The aftermath

It seems as if the once bold, fearless spending spree of our country’s dot-coms is tapering off.

The perceived market share gains of many e-commerce businesses in late 1998 and in 1999 are no longer a reality. Conversely, even pillars in the industry are struggling to stay alive as America waits to see who will be the next dot-com tragedy.

Not only are many companies experiencing an inability to produce financial returns for their shareholders, but executives are realizing that the fun is over. They must relinquish their ancillary responsibilities and develop an intense focus on their market and their products.

As a result, more and more technology-related companies are outsourcing their managerial functions, such as accounting, bookkeeping and tax, realizing that the benefits far outweigh the costs. Accountants, on the other hand, are finding a lot of clean-up work. With the fast and furious gold rush into the e-commerce world, a lot of Internet entrepreneurs forgot the most important (yet least glamorous) element of business — financial planning.

Many companies didn’t plan ahead when selecting their entity type, (C-Corp., S-Corp., partnership, etc.). They only considered the basics, such as the number of owners, the level of participation for each investor and the board of advisers. Now, after the first few years of operation, other issues are arising and making it painfully obvious they should have been more thorough in their planning.

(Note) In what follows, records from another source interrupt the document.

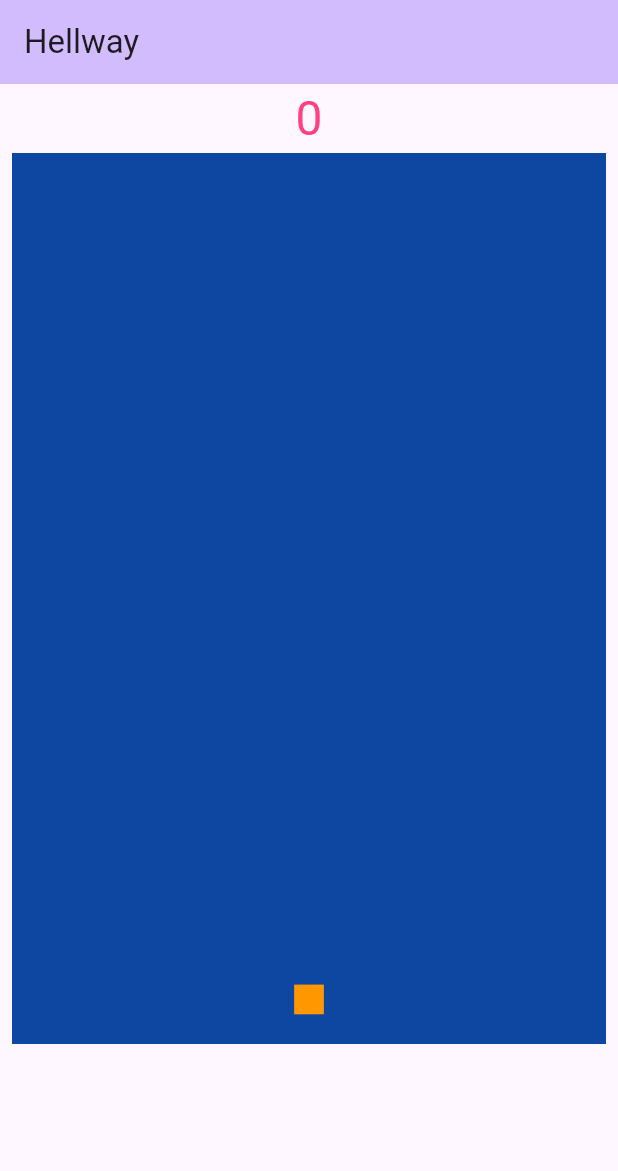
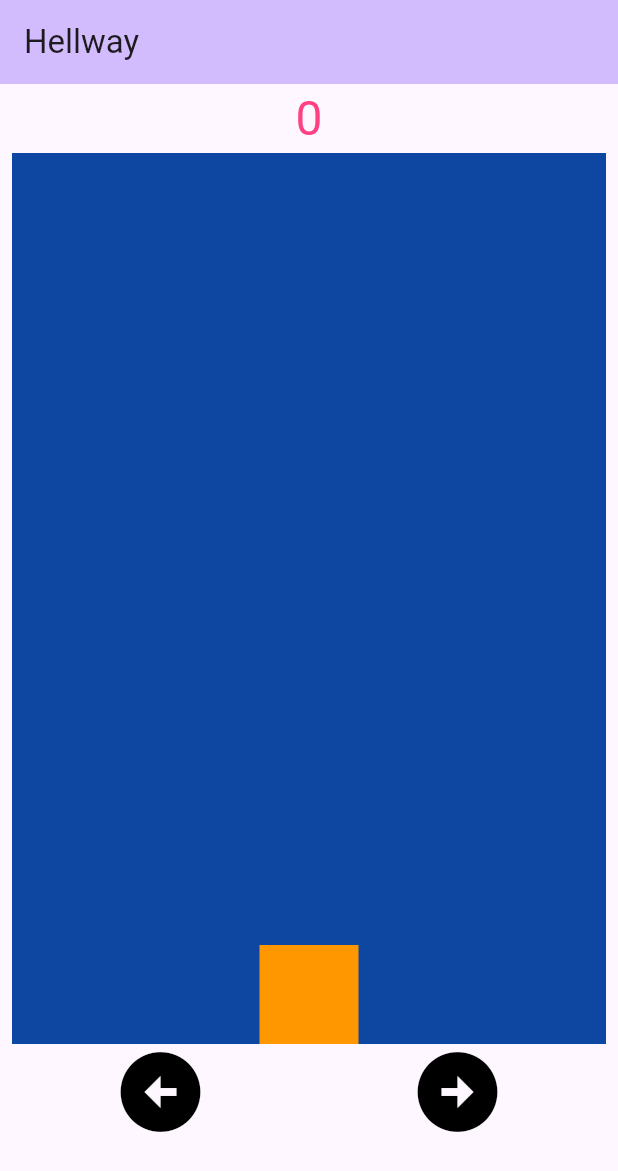
Before and after one commit to DanielBermejoValverde/Hellway, a Flutter app: the screen it shows after launch, on a phone screen of 412 x 824 dp. Shown: the top 1171 px of the screen. Run offline on Flutter 3.47's test engine with Material 3 defaults, Android fonts, the phone set to English and light mode, and no system bars.

Commit message:
Movimiento
Se han añadido los botones de movimiento y la nave ya se mueve horizontalmente.

```diff
--- a/lib/main.dart
+++ b/lib/main.dart
@@ -1,3 +1,5 @@
+import 'dart:developer';
+
 import 'package:flutter/material.dart';
 
 void main() {
@@ -42,10 +44,12 @@ abstract class GameObject{
             child: render(unit)
           ));
   Widget render(Size size);
+  Rect get rect=>Rect.fromLTWH(position.dx, position.dy, size.width, size.height);
 }
 class Ship extends GameObject{
-  double speed=2;
-
+  double speed=10;
+  bool goLeft=false;
+  bool goRight=false;
   Ship(Offset position): super(position,const Size(1,1));
 
   @override
@@ -59,14 +63,34 @@ class _MyHomePageState extends State<MyHomePage> with SingleTickerProviderStateM
   int score=0;
   late Size worldSize;
   late Ship ship;
+  int prevTime=0;
   @override
   void initState(){
     super.initState();
     controller =AnimationController(vsync: this,duration: const Duration(days: 30));
-    worldSize= const Size(20,30);
-    ship=Ship(Offset(10-.5,28));
+    log("controller");
+    controller.addListener(update);
+    worldSize= const Size(6,9);
+    ship=Ship(Offset(3-.5,8));
+    prevTime=DateTime.now().millisecondsSinceEpoch;
     controller.forward();
+
   }
+
+  void update(){
+    int currentTime=DateTime.now().millisecondsSinceEpoch;
+    double deltaTime = (currentTime-prevTime)/1000.0;
+
+    if(ship.goLeft && ship.position.dx>0+0.25){
+      ship.position = Offset(ship.position.dx-ship.speed*deltaTime,ship.position.dy);
+    }
+    if(ship.goRight && ship.position.dx<worldSize.width-1){
+      ship.position = Offset(ship.position.dx+ship.speed*deltaTime,ship.position.dy);
+    }
+
+    prevTime=currentTime;
+  }
+
   @override
   Widget build(BuildContext context) {
     return Scaffold(
@@ -93,7 +117,19 @@ class _MyHomePageState extends State<MyHomePage> with SingleTickerProviderStateM
                     }
                   ),
                 ),
-              )
+              ),
+              Row(children: [
+                Expanded(child: MoveButton(key: const Key("arrow left"),
+                        down: () =>{ship.goLeft=true,log("left down "+ship.goLeft.toString())},
+                        up: () => {ship.goLeft=false,log("left up "+ship.goLeft.toString()) },
+                    icon: Icons.arrow_circle_left_sharp),
+                ),
+                Expanded(child: MoveButton(key : const Key("arrow right"),
+                        down: () =>{ship.goRight=true,log("right down "+ship.goRight.toString())},
+                        up: () =>{ship.goRight=false,log("right up "+ship.goRight.toString()) },
+                    icon: Icons.arrow_circle_right_sharp),
+                ),
+              ],)
             ],
           ),
         ),
@@ -101,3 +137,25 @@ class _MyHomePageState extends State<MyHomePage> with SingleTickerProviderStateM
     );
   }
 }
+class MoveButton extends StatelessWidget{
+  void Function() down;
+  void Function() up;
+  IconData icon;
+  Color iconColor=Colors.black;
+
+  MoveButton({required Key key,required this.down,required this.up,required this.icon}):super(key:key);
+
+  @override
+  Widget build(BuildContext context) {
+    return GestureDetector(
+      child: Icon(
+        icon,
+        color: iconColor,
+        size: 64,
+      ),
+      onTapDown: (details)=>{ down(),iconColor=Colors.deepOrange},
+      onTapUp: (details)=> {up(),iconColor=Colors.black}
+    );
+  }
+
+}
```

Possibly the most important and neglected element has been the current and long-term tax planning considerations on both a corporate and personal level.

Several companies have also failed to utilize proper tax expertise during the glory days of the industry. As cash flow (or lack thereof) becomes more of an issue, more attention is being paid to corporate expenditures. Management is, in turn, beginning to realize that the proper tax treatment of certain issues unique to the industry cannot be effectively addressed by attending a seminar, and are turning to tax professionals who have access to recent court cases, authoritative rulings and experience with dot-coms.

Finally, during the past few years, many high-net-worth owners made significant personal investments into their businesses in order to get through temporary financial setbacks. Now, facing severe personal losses, along with business losses, they are wondering where they will find their much-needed product growth and development capital.

One remedy could be to prepare net operating loss carryback claims, (amended 1040X forms), to seek tax dollars paid into the federal and state governments from prior years. If significant, these refunds can be reinvested back into the company, reducing the potential amounts needed from a financial institution, venture capitalist, or angel investor.

It’s not pretty out there. But the good news is that technology companies are now aware of the importance of planning and of the tremendous impact the IRS can have on a business. As accountants in the tax department of SS&G Financial Services’ Akron office, Rich Warfield, director, and Jim Moavero, senior associate, are involved in the financial aspects of many technology-related business clients. They can be reached at (330) 668-9696 or at [email protected] and [email protected]